> **Problem to solve**
Every line of the data below that holds the string "other" needs to be reported.

━━━━━━

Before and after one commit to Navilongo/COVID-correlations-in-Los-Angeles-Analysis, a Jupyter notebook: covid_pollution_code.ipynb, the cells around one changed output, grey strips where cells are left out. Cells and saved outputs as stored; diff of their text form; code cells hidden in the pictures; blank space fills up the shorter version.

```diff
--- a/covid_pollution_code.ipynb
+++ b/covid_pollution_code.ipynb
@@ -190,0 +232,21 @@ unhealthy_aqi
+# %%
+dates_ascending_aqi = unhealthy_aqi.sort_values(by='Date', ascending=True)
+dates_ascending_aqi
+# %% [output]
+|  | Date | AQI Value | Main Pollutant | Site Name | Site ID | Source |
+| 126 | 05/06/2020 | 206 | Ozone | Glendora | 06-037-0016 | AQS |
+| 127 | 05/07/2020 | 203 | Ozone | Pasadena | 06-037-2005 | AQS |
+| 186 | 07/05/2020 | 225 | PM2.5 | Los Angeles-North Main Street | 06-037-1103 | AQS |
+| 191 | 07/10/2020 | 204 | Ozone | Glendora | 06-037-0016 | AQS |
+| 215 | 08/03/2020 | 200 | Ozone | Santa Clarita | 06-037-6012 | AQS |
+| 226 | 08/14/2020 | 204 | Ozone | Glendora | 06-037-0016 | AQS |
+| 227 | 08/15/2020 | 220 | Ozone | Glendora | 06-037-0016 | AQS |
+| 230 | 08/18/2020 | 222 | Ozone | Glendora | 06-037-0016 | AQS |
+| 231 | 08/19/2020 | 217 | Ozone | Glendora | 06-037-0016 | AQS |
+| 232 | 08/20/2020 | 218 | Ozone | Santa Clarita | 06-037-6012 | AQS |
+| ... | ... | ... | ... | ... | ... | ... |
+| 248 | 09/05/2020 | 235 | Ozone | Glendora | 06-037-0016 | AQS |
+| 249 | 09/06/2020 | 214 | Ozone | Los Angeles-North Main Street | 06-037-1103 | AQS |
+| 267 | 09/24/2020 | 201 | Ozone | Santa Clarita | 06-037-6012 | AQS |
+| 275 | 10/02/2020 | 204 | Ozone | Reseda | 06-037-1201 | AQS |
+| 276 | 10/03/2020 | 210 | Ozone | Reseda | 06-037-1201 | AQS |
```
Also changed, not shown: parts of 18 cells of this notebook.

━━━━━━

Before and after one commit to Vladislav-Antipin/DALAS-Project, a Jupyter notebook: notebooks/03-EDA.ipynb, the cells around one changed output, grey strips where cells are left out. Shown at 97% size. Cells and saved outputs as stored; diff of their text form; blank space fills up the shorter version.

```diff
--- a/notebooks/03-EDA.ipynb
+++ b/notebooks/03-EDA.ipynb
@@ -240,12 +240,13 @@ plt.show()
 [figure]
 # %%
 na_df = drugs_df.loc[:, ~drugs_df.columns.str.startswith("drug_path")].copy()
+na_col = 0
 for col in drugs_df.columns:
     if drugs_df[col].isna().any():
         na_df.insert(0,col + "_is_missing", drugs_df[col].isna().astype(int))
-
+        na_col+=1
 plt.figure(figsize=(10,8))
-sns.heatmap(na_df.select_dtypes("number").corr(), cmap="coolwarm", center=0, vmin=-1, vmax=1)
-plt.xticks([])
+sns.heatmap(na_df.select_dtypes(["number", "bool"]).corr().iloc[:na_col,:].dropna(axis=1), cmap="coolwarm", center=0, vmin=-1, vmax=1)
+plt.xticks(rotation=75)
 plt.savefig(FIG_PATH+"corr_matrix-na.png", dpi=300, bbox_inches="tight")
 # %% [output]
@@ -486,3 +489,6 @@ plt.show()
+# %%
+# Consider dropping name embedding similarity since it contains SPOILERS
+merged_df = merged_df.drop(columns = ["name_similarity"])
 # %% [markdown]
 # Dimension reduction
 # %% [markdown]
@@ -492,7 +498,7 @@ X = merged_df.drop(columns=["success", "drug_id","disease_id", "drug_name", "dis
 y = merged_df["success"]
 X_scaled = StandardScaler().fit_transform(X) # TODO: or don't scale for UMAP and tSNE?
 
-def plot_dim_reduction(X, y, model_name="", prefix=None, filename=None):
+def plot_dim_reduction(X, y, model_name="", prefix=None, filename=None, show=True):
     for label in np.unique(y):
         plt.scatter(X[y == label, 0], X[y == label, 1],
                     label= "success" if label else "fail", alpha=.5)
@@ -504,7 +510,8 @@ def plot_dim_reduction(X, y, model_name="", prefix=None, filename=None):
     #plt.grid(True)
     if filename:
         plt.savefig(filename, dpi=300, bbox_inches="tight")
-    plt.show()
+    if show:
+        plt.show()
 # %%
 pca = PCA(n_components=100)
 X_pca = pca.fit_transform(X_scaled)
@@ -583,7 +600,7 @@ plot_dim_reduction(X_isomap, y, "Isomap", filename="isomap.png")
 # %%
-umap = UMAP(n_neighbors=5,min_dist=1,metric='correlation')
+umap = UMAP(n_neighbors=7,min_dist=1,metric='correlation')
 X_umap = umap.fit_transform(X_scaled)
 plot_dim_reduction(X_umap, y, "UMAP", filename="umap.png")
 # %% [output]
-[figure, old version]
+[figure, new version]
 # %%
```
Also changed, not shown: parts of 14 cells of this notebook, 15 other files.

━━━━━━

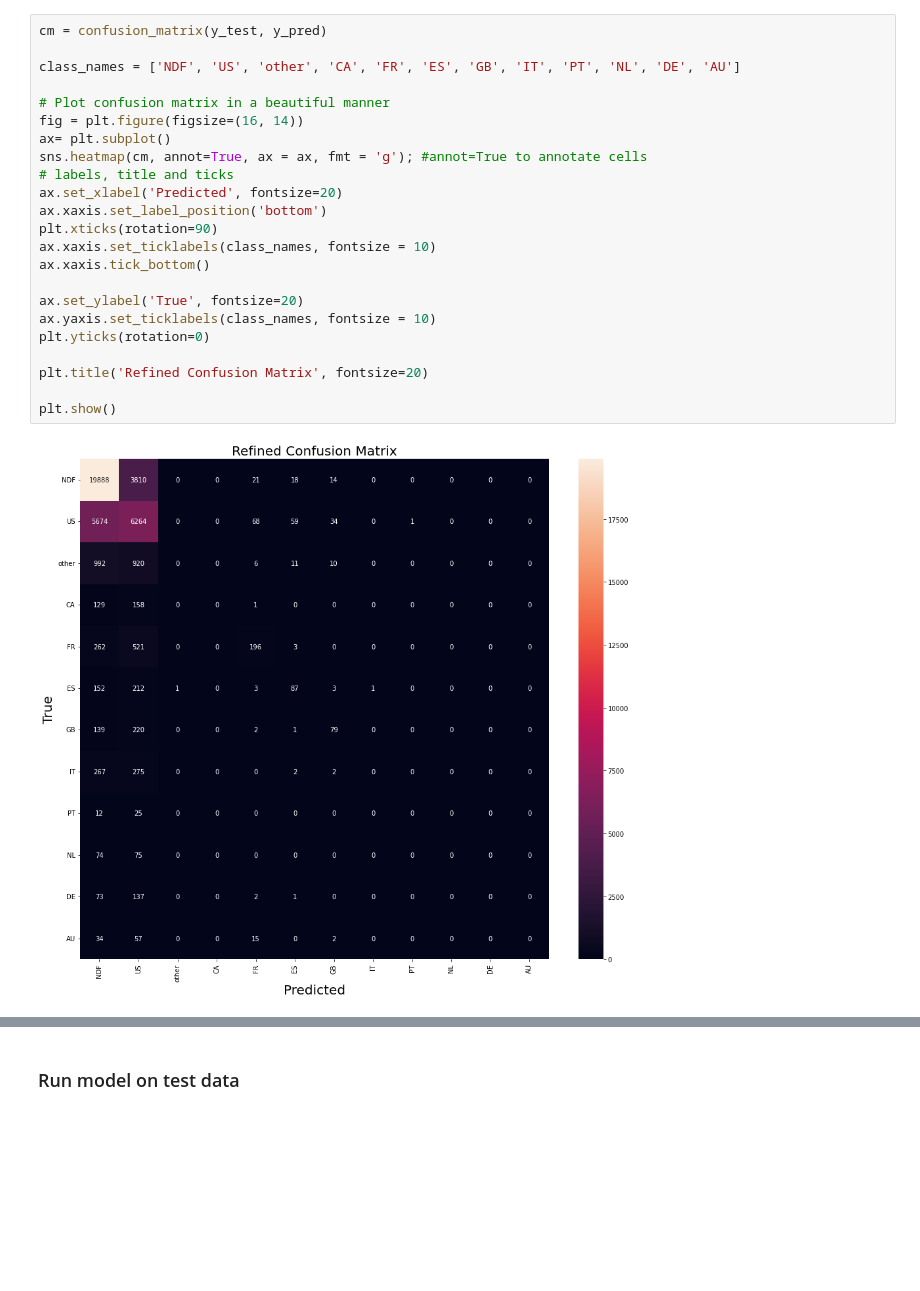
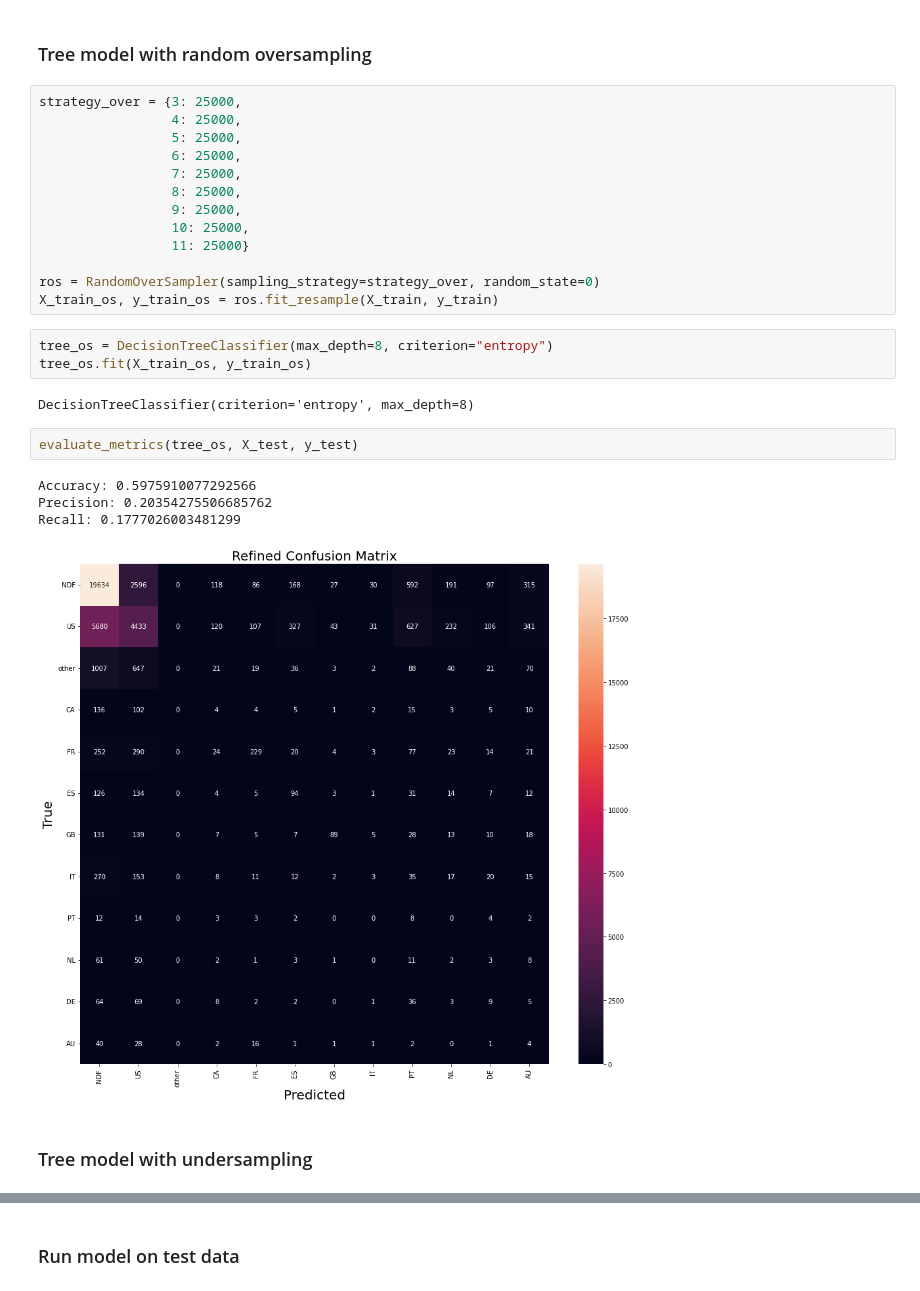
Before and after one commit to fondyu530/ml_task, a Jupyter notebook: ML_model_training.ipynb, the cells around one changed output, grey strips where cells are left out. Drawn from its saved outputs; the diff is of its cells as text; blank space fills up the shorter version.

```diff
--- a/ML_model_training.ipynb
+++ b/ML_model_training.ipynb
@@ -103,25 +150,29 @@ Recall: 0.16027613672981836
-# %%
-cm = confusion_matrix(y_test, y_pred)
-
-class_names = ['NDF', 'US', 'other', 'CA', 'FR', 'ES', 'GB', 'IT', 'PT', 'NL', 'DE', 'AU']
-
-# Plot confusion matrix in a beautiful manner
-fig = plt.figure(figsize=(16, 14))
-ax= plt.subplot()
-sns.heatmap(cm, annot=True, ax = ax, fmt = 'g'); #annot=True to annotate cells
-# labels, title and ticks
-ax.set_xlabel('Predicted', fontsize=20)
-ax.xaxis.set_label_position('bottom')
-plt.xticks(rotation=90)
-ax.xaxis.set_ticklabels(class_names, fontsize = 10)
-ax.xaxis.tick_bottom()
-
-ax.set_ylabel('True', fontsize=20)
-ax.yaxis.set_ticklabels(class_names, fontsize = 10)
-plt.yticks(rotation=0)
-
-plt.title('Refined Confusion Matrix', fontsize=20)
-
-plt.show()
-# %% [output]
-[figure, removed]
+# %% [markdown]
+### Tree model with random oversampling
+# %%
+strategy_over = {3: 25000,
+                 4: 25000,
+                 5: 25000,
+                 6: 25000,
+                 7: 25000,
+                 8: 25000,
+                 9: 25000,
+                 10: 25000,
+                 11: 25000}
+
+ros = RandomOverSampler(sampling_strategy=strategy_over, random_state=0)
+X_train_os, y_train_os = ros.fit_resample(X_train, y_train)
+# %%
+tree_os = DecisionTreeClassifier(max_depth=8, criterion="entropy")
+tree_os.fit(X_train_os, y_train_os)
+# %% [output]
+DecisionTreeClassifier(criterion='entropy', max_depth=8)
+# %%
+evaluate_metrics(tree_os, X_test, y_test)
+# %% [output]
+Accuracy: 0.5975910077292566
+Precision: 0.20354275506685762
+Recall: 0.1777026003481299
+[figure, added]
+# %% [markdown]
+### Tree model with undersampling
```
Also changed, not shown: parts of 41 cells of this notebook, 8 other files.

━━━━━━

> **Solved exercise**
Also changed, not shown: parts of 14 cells of this notebook, 15 other files.
-class_names = ['NDF', 'US', 'other', 'CA', 'FR', 'ES', 'GB', 'IT', 'PT', 'NL', 'DE', 'AU']
Also changed, not shown: parts of 41 cells of this notebook, 8 other files.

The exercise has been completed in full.